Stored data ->
···

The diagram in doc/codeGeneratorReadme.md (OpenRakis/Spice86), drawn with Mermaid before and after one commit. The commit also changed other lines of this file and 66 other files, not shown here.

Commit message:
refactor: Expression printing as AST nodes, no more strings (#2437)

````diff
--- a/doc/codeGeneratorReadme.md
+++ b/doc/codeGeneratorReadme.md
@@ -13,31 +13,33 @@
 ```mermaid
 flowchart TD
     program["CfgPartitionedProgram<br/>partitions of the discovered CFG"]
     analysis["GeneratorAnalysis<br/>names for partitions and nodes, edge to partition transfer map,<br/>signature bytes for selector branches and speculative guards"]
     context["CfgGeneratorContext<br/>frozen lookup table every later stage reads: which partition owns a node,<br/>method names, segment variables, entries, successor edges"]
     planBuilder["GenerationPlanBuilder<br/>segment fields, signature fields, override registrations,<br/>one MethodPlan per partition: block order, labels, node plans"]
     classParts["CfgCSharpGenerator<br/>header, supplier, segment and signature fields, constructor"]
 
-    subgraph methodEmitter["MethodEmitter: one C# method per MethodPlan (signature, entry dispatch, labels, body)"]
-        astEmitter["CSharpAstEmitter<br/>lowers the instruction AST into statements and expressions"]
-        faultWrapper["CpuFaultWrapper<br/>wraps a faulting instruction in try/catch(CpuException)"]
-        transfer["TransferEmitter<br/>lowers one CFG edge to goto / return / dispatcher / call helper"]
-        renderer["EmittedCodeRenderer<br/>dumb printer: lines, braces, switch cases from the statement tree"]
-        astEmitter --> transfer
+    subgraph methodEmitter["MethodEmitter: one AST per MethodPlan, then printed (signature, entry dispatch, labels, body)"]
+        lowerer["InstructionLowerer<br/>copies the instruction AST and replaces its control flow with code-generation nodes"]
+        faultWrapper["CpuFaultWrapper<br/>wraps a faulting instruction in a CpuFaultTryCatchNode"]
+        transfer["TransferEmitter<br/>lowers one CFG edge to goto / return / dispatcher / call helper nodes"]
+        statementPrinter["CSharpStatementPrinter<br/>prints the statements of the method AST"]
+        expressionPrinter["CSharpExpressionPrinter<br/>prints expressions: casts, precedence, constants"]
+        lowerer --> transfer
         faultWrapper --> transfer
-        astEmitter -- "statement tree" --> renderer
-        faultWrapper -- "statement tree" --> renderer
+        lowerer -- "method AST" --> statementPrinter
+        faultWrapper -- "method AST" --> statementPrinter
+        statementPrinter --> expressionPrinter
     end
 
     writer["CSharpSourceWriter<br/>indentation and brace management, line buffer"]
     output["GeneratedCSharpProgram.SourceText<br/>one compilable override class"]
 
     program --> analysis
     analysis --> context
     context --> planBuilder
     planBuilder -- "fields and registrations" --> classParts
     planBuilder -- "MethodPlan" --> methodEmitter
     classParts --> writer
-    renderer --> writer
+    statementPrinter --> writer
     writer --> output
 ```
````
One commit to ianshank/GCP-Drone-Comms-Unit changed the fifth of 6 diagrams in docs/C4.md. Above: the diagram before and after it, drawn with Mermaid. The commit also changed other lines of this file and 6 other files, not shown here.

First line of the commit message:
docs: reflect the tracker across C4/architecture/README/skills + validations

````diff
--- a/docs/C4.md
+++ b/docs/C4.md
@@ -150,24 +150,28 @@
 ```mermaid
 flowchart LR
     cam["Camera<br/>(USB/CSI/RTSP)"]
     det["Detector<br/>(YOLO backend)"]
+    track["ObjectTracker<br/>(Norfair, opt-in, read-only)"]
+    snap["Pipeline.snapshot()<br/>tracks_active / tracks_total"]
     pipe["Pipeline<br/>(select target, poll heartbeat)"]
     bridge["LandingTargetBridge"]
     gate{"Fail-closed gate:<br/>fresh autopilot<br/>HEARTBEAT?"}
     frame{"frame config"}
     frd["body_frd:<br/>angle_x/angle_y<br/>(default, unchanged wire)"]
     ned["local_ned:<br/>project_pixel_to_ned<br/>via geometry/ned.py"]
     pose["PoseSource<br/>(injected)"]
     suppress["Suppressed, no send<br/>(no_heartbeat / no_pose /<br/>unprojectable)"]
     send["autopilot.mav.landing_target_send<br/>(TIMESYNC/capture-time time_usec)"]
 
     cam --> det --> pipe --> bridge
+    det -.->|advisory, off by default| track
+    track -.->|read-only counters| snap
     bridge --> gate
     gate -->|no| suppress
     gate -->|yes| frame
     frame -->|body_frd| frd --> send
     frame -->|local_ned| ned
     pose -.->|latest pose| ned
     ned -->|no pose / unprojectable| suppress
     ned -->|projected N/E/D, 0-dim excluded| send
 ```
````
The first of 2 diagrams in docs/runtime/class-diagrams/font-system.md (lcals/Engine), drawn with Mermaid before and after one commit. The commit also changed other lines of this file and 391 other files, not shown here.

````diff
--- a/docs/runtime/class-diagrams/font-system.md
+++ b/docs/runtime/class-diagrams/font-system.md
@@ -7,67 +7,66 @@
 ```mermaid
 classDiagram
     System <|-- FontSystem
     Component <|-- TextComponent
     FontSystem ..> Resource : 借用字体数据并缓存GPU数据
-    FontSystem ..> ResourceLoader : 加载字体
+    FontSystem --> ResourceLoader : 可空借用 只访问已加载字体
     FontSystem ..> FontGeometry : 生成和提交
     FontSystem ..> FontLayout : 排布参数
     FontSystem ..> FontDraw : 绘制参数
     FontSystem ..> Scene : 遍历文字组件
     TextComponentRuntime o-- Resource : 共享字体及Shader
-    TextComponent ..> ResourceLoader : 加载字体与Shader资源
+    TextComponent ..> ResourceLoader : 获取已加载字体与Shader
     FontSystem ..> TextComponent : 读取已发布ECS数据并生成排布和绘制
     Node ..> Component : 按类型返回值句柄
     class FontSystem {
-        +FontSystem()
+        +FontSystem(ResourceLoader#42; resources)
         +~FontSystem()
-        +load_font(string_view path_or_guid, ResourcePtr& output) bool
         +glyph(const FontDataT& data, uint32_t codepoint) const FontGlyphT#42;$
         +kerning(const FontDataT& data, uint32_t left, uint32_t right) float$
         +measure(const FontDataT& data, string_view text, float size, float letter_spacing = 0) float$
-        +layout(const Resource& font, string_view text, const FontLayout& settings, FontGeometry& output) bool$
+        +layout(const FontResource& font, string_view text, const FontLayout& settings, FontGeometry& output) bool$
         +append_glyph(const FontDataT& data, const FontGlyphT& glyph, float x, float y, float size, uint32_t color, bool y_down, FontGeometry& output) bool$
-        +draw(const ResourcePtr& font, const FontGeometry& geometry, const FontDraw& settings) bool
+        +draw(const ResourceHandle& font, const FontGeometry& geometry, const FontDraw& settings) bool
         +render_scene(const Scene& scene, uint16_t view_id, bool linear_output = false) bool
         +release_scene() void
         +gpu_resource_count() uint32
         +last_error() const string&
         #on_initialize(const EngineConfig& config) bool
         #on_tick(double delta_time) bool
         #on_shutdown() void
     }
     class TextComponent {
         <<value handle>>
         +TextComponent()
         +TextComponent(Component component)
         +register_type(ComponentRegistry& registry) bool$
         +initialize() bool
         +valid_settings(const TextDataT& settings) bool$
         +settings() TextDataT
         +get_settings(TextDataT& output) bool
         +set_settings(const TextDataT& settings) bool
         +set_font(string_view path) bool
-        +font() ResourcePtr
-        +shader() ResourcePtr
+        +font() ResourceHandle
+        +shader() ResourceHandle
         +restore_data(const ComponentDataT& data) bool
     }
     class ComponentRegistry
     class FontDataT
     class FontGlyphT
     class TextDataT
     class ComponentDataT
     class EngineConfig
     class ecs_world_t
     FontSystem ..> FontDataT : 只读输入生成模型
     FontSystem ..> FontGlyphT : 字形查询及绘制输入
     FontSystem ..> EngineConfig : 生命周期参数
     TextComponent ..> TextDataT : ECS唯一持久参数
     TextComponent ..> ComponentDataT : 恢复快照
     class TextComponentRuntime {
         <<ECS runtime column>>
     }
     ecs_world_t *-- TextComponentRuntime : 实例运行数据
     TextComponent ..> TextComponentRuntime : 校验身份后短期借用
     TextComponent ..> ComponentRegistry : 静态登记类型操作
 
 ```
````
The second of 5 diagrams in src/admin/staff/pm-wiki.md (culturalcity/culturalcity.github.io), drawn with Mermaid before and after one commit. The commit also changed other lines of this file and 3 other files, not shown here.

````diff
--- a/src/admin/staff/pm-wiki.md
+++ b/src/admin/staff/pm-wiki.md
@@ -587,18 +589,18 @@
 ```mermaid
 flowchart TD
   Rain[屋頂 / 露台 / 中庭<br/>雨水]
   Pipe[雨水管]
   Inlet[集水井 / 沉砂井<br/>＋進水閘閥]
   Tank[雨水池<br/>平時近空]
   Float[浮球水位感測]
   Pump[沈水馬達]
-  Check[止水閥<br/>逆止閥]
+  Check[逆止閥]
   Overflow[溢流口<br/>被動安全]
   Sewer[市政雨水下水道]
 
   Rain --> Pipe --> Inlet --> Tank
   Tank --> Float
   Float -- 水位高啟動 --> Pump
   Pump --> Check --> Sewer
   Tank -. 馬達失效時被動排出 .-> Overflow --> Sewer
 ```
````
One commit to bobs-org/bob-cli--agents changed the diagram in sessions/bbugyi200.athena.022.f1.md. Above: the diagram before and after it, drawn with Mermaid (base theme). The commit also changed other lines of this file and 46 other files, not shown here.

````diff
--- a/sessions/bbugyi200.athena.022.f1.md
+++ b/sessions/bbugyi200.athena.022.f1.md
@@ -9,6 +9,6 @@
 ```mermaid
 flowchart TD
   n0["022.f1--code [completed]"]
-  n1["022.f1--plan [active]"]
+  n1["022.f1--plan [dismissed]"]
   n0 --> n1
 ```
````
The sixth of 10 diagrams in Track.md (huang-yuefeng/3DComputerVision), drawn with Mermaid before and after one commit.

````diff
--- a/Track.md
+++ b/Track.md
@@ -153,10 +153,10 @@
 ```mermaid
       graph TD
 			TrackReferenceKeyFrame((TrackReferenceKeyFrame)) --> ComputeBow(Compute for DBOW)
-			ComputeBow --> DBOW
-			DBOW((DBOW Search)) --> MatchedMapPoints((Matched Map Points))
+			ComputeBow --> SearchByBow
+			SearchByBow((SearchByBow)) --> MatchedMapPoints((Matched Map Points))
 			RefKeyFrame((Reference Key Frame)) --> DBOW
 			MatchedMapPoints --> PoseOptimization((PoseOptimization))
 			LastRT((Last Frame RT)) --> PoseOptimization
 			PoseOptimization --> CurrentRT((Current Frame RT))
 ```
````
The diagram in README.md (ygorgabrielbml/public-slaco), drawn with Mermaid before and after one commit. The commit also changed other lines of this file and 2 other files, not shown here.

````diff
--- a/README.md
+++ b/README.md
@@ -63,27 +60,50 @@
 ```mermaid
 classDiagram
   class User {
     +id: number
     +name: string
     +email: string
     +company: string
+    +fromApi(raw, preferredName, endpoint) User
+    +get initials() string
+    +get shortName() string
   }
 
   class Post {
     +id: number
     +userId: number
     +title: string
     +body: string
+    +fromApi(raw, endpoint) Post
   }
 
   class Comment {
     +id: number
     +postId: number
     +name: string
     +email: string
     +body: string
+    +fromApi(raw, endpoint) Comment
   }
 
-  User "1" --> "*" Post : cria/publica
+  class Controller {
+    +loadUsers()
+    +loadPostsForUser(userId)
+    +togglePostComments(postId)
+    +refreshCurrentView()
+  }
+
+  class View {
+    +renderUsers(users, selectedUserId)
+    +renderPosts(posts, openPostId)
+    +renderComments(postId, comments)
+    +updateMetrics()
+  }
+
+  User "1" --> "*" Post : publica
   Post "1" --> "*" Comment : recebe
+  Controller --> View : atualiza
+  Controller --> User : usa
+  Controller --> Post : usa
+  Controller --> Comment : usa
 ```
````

···

Task brief -> Every line above with the word "faultWrapper" belongs in the answer, copied as written.

Solution to the problem ->
-        faultWrapper["CpuFaultWrapper<br/>wraps a faulting instruction in try/catch(CpuException)"]
+        faultWrapper["CpuFaultWrapper<br/>wraps a faulting instruction in a CpuFaultTryCatchNode"]
         faultWrapper --> transfer
-        faultWrapper -- "statement tree" --> renderer
+        faultWrapper -- "method AST" --> statementPrinter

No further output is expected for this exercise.